I have hot water again! After weeks of cold showers, I can’t even begin to explain how luxurious hot water feels.
It should have been fixed earlier, but we made a series of rookie mistakes.
1. You need a special wrench to remove your element. It cost about $8, and it worked a whole lot better than our neighbor’s tractor socket. You will also need flat and phillips head screwdrivers.
2. Write down the element parts number. That way, you don’t have to make the 50 mile round trip back to the store, 3 times.
3. Don’t buy the cheap hose to drain your tank. They kink easily. This will significantly increase the amount of time it takes to drain your water heater, making you think it must be empty. When you remove the element water will shoot at your face and the flooring you just installed.

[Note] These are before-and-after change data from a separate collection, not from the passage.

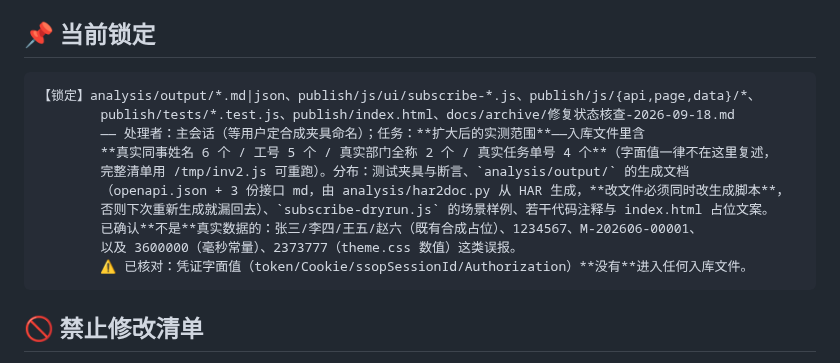
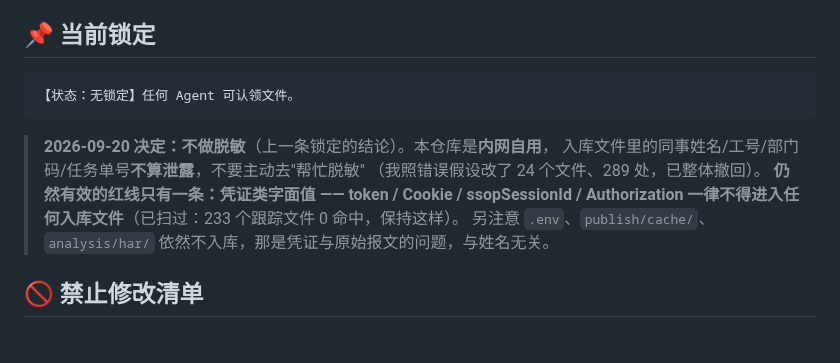
Before and after one commit to kokomi1234/spider, a Markdown page: CHANGELOG.md, the part around the change. Drawn GitHub-style.

Commit message:
docs(协同): 决定不做脱敏（内网自用），解除那 24 个文件的锁定；红线收敛为凭证类字面值

````diff
--- a/CHANGELOG.md
+++ b/CHANGELOG.md
@@ -8,17 +8,15 @@
 ## 📌 当前锁定
 
 ```
-【锁定】analysis/output/*.md|json、publish/js/ui/subscribe-*.js、publish/js/{api,page,data}/*、
-        publish/tests/*.test.js、publish/index.html、docs/archive/修复状态核查-2026-09-18.md
-        —— 处理者：主会话（等用户定合成夹具命名）；任务：**扩大后的实测范围**——入库文件里含
-        **真实同事姓名 6 个 / 工号 5 个 / 真实部门全称 2 个 / 真实任务单号 4 个**（字面值一律不在这里复述，
-        完整清单用 /tmp/inv2.js 可重跑）。分布：测试夹具与断言、`analysis/output/` 的生成文档
-        （openapi.json + 3 份接口 md，由 analysis/har2doc.py 从 HAR 生成，**改文件必须同时改生成脚本**，
-        否则下次重新生成就漏回去）、`subscribe-dryrun.js` 的场景样例、若干代码注释与 index.html 占位文案。
-        已确认**不是**真实数据的：张三/李四/王五/赵六（既有合成占位）、1234567、M-202606-00001、
-        以及 3600000（毫秒常量）、2373777（theme.css 数值）这类误报。
-        ⚠️ 已核对：凭证字面值（token/Cookie/ssopSessionId/Authorization）**没有**进入任何入库文件。
+【状态：无锁定】任何 Agent 可认领文件。
 ```
+
+> **2026-09-20 决定：不做脱敏**（上一条锁定的结论）。本仓库是**内网自用**，
+> 入库文件里的同事姓名/工号/部门码/任务单号**不算泄露**，不要主动去"帮忙脱敏"
+> （我照错误假设改了 24 个文件、289 处，已整体撤回）。
+> **仍然有效的红线只有一条：凭证类字面值 —— token / Cookie / ssopSessionId / Authorization
+> 一律不得进入任何入库文件**（已扫过：233 个跟踪文件 0 命中，保持这样）。
+> 另注意 `.env`、`publish/cache/`、`analysis/har/` 依然不入库，那是凭证与原始报文的问题，与姓名无关。
 
 <!-- 锁定行格式（一次任务一条，改完删除）：
 【锁定】publish/js/page/publish.js, publish/js/core/api-client.js
````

Even though the hose wasn’t draining anymore and it had been over an hour, it hadn’t drained below the level of the top element. This happened on my 5th attempt to fix it, so by this point I was astronaut-level over it. I’m really glad nobody was in the vicinity to ask me a stupid question, or see me slip and fall as I ran for towels and a mop. I probably looked like a cat whose head had just been shoved into a bath tub. I digress . . .
4. Make sure your tank is refilled with water before turning the power back on. Otherwise your new element will immediately burn out. Then you will waste a week googling what else might have failed, and waiting for the hardware store to order more elements since they only carry 2 of each kind. I would have changed the thermostats, but they would have had to order the ones I needed. It turned out my desire watch the Giants game superseded common sense and turning the power back on too soon made the new upper element explode. So, no thermostat needed. When I heard a loud, inexplicable bang 2 weeks ago I should have known that something was up.